1. The variety a is that commonly cultivated in gardens in England, where it is
often very luxuriant, with large.leaves, the lobes of which are little divided.    In a
wild state it ;? seldom glabrous, and is very variable in size.   In India it is less
common than some other forms, but specimens of y and e are often barely, if at
all, distinguishable from a.
2.  Viscid specimens from Zan&kar and Piti are identical with an authentic speci-
men ╗f A, risfiosftj Gonim, in Herb. Ilook.
3. [The Aquilegta <pvl'<Jlor& of Wall., which is common in the rainy Himalaya from
Kuraaon westward as far as Kashmir, was long considered by us as having claims to
speciiic distinction.    A more careful study of the genus hp*, however, shown us thalT
there are no charactris in tbe leaves which can be relied upou, and that the elon-
gated or acuminate sepals, which we had regarded as a su&iucnt character, occur
equally in European specimens, which are only distinguished from A. vutgaris and
A, mscosa by those botanists  in whose opinion every trifling variation of aspect
affords specific characters.    There is no doubt that the ordinary state of this* variety
is quite distinct in appearance from the common alpine state of A. vulgaris; hut
not only do the specimens from the interior of the mountains gradually obliterate
these differences, but many specimens from the outer hills, where it cannot be sup-
posed that two species grow, differ in their large leaves as well as in the large
flowers and broader sepals, from the normal state of A, pubijlora.
4.  8 is a very remarkable form, but it is perhaps less deserving of being distin-
guished us a variety than any other, as the monstrous or considerably enlarged
flowers on which its main character depends, occur in very different localities, and
with every variety of leaf and size.   Some of the states of this plant, when the
spur is abnormal, and the sepals are mnch enlarged and obtuse, are very remarkable,
and at first sight have the appearance of being specifically distinct.   They must, how-
ever, be regarded rather as monsters than as anything else.   Some specimens from
Mr. \Vinterljottom must be mentioned, as being included under this variety, lest it
should be supposed that we consider them as distinct.   These seem to be identical,

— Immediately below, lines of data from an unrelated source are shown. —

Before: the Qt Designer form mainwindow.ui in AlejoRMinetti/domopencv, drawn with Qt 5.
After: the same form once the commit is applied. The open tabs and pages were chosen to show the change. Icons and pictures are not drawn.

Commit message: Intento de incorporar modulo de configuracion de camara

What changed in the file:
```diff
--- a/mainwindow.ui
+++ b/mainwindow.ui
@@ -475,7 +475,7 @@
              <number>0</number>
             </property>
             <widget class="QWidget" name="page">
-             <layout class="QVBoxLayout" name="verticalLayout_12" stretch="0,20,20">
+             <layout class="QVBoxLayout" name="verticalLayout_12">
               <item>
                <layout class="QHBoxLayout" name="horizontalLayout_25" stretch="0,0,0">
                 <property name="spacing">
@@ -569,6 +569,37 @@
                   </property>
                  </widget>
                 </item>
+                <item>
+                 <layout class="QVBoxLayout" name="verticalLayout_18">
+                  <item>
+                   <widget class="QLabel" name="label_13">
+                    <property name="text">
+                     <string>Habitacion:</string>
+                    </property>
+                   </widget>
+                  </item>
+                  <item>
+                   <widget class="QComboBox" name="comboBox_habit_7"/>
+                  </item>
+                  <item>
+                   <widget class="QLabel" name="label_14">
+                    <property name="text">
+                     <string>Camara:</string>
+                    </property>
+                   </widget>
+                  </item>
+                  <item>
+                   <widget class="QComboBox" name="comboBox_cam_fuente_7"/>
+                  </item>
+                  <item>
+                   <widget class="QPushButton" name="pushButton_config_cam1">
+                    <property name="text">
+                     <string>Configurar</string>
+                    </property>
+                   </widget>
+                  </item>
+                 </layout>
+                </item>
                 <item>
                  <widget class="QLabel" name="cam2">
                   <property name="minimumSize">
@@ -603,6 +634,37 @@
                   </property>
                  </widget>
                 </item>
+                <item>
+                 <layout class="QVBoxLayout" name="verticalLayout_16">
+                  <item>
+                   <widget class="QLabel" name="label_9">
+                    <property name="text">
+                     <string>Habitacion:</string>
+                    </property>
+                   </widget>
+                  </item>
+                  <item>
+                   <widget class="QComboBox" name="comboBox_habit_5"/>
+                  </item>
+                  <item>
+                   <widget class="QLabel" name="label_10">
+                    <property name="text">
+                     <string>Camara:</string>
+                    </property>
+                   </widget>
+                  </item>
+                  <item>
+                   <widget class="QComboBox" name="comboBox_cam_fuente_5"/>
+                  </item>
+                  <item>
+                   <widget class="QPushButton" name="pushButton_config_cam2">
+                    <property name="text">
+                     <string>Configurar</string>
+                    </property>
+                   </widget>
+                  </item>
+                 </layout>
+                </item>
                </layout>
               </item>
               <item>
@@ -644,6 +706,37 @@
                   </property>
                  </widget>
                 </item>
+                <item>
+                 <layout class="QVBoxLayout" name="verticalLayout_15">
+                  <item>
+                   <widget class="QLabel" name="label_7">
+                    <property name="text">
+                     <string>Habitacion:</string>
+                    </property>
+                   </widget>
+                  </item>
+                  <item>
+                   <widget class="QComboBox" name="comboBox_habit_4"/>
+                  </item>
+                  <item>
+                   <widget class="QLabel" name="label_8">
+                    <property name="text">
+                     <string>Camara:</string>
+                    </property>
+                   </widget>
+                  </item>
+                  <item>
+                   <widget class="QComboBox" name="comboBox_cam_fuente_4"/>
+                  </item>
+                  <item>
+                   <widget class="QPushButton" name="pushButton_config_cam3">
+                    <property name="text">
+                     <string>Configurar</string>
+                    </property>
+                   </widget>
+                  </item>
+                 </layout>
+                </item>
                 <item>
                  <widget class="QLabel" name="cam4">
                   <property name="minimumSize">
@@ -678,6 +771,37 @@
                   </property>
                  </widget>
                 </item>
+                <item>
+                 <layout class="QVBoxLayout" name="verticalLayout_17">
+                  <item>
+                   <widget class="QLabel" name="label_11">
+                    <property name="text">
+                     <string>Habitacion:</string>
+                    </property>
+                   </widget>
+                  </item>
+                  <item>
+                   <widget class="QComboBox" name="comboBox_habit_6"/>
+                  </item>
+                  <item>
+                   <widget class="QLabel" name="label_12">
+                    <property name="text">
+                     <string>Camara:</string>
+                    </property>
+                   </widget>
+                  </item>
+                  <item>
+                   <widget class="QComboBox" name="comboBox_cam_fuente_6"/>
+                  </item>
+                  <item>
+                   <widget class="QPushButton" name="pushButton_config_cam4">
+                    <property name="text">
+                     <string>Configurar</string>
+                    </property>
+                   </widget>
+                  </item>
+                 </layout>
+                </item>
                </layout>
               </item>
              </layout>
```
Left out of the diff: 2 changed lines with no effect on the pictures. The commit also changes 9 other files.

in flower at least, with A.jucnnda., Fischer.
5.  The smaller forms of A. Pyrmaica, DC,, with a slender, perfectly straight
spur, and viscid pubescence, are readily distinguished from the ordinary form of
A. mttgftris; but unfortunately they pass, in every country in which they occur, by a
series of imperceptible gradations, into A. vulgaris.    The stem becomes tall and
branched, and softly pubescent, the spur becomes much curved, and the flowers
much larger. "Visiani lias well pointed out, in the e llora Dalmatica,' the uncertainty
of the spur as a character, and has stated his conviction that A. Pyrena,tca} with a
straight spur, is not distinct from A. viscosa.   Nor are the rigid glaucous leaves a
sufficient character to distinguish certain states of this variety from the remainder.
Sepala 5; posticum calcaratum. Petala 4 (iuterdum in unum calca-
ratum coalita); duo postica basi calcarata, 2 antica unguiculata. Ova-
ria 1-7.Śllerba) annua velpwennes, caulibus erectis. Polia palmatim
lobata. Mores 'conspicid, carulei vel purpitrascentea.
The species of this genus are all natives of the north temperate zone, growing
either in woods or in the grassy pastures of mountainous districts, or in dry, stony,
and desert hot places. None have been found in the mountains of the Indian Archi-
pelago. They are all extremely variable, and the genus is in consequence, if pos-
sible, in still greater confusion than the other genera of Retnunculocece. The mode
of ramification and densenoss of the racemes, the shape and size of the flowers, and
the length of the spur, seem to vary almost as much as the shape of the leaves; and
we have not been successful in our attempt to arrive at definite ideas regarding the
limits of European and North Asiatic species, from the materials at our disposal.